This was a big year for Shirley, who had just signed a new contract with RKO including generous pay raises for each year they kept her under contract and an out clause for the studio should she get married. That could have been an issue in 1936, when the 18-year-old actress graduated from studio high school. It was hardly a concern of hers. She told the press she didn't want to consider marriage until her current contract expired, choosing instead to focus on her acting and taking care of her mother. That resolve would not last long. A year later she would marry actor John Payne, though the studio did not exercise its option to drop the still popular young actress.
For Marshall, the film traded on his staid, British image, requiring him to look on in consternation as his daughter tried to take over his life. Although he had proven quite adept at playing a romantic scoundrel in Trouble in Paradise (1932), in which he tried to seduce female tycoon Kay Francis to steal her jewels, he was increasingly finding himself cast as understanding husbands looking on in consternation as their wives flirted with indiscretion or the reliable man the leading lady dumps to be with some more exciting male star. He had taken back an almost cheating Greta Garbo in The Painted Veil (1934), nobly lost Merle Oberon to Fredric March in The Dark Angel (1935) and waited patiently as Katharine Hepburn worked out an illicit relationship with Van Heflin in his previous RKO film that year, A Woman Rebels (1936). He would eventually get to play beleaguered father of the original Little Miss Fix It, Temple, in Kathleen (1941), MGM's attempt to resuscitate the child star's fading career.
His love interests in Make Way for a Lady were two memorable blondes, British actress Grahame and Paramount contract player Michael. Grahame had become a star in her native England, where she was seen as their answer to Jean Harlow. She was even nicknamed "The Aluminum Blonde." She was that country's highest paid star, which brought her to Hollywood, where she never achieved the same level of popularity. She only had one great role there, as Victor McLaglen's love interest in The Informer (1935). Michael was Paramount's specialist in the kind of tough blonde roles played by Gladys George at MGM and Joan Blondell and Glenda Farrell at Warner Bros. Most of those were supporting characters, like the tough singer who warbles "Sweet Marijuana" then becomes the victim of Murder at the Vanities (1934), but she could class it up for leading roles in lower-budget films, as when she played society jewel thief Sophie Lang in a trio of B movies. Make Way for a Lady was the last of three films teaming her with Marshall, all in 1936. They were lovers reunited when they spy for enemy countries during World War I in Till We Meet Again and dueling spouses on the wrong side of the law in Forgotten Faces, both made for Paramount. That they never worked together again is probably a result of her career's decline as changing tastes and her own drinking led to less prestigious projects while Marshall continued in top films, albeit in character roles.
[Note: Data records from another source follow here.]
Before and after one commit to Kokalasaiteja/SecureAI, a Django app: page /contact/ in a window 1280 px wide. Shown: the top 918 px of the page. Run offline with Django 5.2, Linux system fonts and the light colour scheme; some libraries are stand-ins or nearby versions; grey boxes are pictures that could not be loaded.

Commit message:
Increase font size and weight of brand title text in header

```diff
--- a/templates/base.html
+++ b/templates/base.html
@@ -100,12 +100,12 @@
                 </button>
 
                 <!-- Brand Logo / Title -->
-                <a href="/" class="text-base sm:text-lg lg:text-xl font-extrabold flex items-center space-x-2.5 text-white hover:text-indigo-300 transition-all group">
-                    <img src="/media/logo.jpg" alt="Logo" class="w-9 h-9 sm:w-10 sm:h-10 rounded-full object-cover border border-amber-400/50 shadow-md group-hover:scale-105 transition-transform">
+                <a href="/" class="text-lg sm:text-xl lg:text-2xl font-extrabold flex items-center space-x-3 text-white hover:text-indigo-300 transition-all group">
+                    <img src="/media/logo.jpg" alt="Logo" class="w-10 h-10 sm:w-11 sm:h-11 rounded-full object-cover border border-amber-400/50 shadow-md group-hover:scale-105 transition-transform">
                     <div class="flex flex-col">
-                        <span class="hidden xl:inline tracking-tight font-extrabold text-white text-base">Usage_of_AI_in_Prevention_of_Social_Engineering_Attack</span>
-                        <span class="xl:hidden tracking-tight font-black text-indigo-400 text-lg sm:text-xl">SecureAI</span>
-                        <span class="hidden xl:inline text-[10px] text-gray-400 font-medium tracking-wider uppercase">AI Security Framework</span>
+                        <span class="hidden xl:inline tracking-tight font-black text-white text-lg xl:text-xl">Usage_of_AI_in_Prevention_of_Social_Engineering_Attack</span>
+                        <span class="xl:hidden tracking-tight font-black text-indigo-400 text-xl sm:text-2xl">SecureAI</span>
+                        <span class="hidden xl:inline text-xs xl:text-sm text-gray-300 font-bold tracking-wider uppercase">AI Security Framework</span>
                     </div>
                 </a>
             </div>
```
Producer: Zion Myers
Director: David Burton
Screenplay: Gertrude Purcell
Based on the novel Daddy and I by Elizabeth Jordan
Cinematography: David Abel
Score: Roy Webb
Cast: Herbert Marshall (Christopher "Chris" Drew), Anne Shirley (June Drew), Gertrude Michael (Miss Eleanor Emerson), Margot Grahame (Valerie Broughton), Taylor Holmes (George Terry), Clara Blandick (Mrs. Dell), Willie Best (William Townley)
By Frank Miller
Make Way for A Lady -
The working title for this film was Daddy and I. According to Motion Picture Herald's "In the Studio Cutting Room," Richard Carle was a cast member, but his participation in the final film has not been confirmed.